In short, the faith-based micro-enterprise and job training program mobilizes the efforts of many different constituencies and interest groups for the benefit of the program and the program’s neighborhood. At least potentially, all of the region’s and the city’s constituencies and interest groups win from working together.
Here are some recommendations for faith-based organizations that want to develop human service programs as part-and-parcel of efforts to improve the general well-being of the neighborhoods they want to serve.
- Seek out faith-based community organizing groups in your city. Learn from them about community organizing strategies. Since these groups usually have their own agendas, it would probably be best for your organization to retain the initiative in orchestrating your program’s future.
- Identify stakeholders who may be affected by the development of your program (e.g., residents, businesses, police, public agencies and commissions, nonprofit organizations, religious congregations and schools). Enlist their assistance. Encourage them to share their perceptions concerning how your proposals will affect the neighborhood. Listen carefully, and respond to their suggestions.
- Identify the public and private organizations that will work together in helping your program to benefit the neighborhood. Be sure that your communication with these groups does not lapse. Relationships should mature as trust develops.
- Try to create a win-win situation. As much as possible, be sure that what you do serves the interests of every organization with which you work.
This is part of a series of Thumbnail Case Studies authored by the FASTEN research team and released by Baylor University School of Social Work as part of a 30-month research project funded by the Pew Charitable Trusts. This project is designed to identify the factors that contribute to the effectiveness of faith-based organizations (FBOs) in addressing problems of urban poverty.
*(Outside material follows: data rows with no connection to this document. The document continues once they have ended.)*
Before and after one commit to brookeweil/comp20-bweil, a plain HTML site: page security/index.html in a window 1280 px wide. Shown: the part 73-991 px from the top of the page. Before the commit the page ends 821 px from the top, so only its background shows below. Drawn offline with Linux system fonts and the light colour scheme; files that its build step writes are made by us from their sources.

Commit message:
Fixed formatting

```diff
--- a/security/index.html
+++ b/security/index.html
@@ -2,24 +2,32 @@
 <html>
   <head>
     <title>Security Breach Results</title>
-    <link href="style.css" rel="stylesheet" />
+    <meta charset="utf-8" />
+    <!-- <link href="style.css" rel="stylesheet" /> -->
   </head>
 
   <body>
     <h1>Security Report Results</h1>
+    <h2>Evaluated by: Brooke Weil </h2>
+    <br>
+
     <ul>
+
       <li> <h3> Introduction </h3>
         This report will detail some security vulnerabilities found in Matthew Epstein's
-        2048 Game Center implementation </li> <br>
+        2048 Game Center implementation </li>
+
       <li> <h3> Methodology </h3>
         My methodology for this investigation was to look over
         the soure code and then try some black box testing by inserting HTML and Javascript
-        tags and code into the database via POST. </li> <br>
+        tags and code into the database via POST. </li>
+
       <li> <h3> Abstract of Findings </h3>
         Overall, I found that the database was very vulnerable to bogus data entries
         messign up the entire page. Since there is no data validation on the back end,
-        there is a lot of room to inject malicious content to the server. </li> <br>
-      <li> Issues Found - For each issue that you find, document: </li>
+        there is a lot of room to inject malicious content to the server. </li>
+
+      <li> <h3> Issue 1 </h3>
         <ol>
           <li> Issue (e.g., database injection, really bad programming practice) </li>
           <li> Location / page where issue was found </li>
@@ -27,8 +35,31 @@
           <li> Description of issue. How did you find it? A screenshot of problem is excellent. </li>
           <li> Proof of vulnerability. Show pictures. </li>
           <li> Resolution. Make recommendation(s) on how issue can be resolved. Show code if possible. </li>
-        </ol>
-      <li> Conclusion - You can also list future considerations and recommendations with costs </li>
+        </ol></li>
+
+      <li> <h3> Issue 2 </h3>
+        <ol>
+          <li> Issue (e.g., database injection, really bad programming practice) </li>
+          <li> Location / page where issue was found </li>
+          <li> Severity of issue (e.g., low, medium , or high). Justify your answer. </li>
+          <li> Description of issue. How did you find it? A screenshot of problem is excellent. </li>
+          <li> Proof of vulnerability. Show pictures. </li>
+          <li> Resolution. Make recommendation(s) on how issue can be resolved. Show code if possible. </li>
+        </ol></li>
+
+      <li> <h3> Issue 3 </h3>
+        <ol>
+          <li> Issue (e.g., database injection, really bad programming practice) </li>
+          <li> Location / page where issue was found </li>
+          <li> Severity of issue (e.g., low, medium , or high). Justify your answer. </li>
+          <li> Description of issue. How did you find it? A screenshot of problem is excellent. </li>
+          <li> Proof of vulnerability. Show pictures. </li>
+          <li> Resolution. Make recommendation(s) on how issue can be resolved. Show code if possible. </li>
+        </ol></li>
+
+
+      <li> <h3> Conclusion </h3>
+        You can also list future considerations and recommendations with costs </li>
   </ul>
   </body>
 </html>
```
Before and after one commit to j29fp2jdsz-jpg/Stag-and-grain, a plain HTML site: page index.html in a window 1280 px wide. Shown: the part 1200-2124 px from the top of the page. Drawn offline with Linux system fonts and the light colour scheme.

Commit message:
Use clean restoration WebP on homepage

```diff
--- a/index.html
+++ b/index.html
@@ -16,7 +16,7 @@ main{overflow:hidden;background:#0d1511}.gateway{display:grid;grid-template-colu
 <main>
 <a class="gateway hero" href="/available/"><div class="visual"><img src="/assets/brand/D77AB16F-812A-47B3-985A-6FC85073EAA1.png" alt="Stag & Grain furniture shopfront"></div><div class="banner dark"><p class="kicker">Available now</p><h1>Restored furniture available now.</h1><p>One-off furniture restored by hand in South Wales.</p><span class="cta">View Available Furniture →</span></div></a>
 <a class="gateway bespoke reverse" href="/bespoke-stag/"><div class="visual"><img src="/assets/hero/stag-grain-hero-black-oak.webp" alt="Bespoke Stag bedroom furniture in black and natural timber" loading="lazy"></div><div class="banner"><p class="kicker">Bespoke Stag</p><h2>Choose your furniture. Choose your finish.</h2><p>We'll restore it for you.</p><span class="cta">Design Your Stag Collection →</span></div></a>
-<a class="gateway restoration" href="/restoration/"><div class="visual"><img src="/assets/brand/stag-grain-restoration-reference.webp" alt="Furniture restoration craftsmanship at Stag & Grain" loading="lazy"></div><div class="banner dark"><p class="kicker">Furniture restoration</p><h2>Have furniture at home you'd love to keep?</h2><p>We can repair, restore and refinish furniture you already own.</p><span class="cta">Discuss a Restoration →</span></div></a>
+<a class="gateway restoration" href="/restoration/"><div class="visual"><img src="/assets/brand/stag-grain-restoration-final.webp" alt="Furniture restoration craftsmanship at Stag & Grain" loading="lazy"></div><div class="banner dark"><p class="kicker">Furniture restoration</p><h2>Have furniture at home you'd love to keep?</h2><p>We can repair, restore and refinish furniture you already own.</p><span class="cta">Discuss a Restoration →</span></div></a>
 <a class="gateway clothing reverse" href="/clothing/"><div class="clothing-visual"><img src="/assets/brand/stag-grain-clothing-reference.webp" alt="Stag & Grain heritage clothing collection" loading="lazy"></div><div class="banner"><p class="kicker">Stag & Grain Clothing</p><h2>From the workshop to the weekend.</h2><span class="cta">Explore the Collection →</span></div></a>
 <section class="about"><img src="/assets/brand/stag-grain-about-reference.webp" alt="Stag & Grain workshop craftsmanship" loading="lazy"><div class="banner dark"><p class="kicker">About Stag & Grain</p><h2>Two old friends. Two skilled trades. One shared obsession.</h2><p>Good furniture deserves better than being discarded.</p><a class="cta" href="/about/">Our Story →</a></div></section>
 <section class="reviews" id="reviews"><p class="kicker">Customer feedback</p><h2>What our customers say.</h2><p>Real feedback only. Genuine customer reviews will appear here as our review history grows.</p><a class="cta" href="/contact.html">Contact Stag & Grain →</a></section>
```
Baylor is leading this project with researchers from Baylor University’s business school, the schools of social work at the University of Pittsburgh and Virginia Commonwealth University, and the Center for Religion and Civic Culture at the University of Southern California.
A team of researchers from these four universities have interviewed various stakeholders from fifteen (15) promising faith-based programs in four United States cities. This ends the data collection portion of Phase I of a grounded theory research project in which participants, board members, administrators, program coordinators, and collaborators in these fifteen programs have been interviewed face-to-face.
The findings of this first phase will be the foundation for a quantitative national survey designed to determine the extent to which the grounded theory that emerges in the project’s first phase can be applied nationally across the diversity of faith-based social services in the United States. Sagamore Institute’s Faith in Communities program and the Center for Faith and Service of the National Crime Prevention Council (NCPC), Baylor’s partners in this project, are disseminating the findings of this research through the creation of the Faith & Service Technical Education Network (FASTEN).
The piece was authored by James Thing (with the Center for Religion and Civic Culture at the University of Southern California) with the FASTEN Research Team. He can be reached at firstname.lastname@example.org.
The name and location of the program have been omitted in order to protect its privacy as a participant in the FASTEN research project.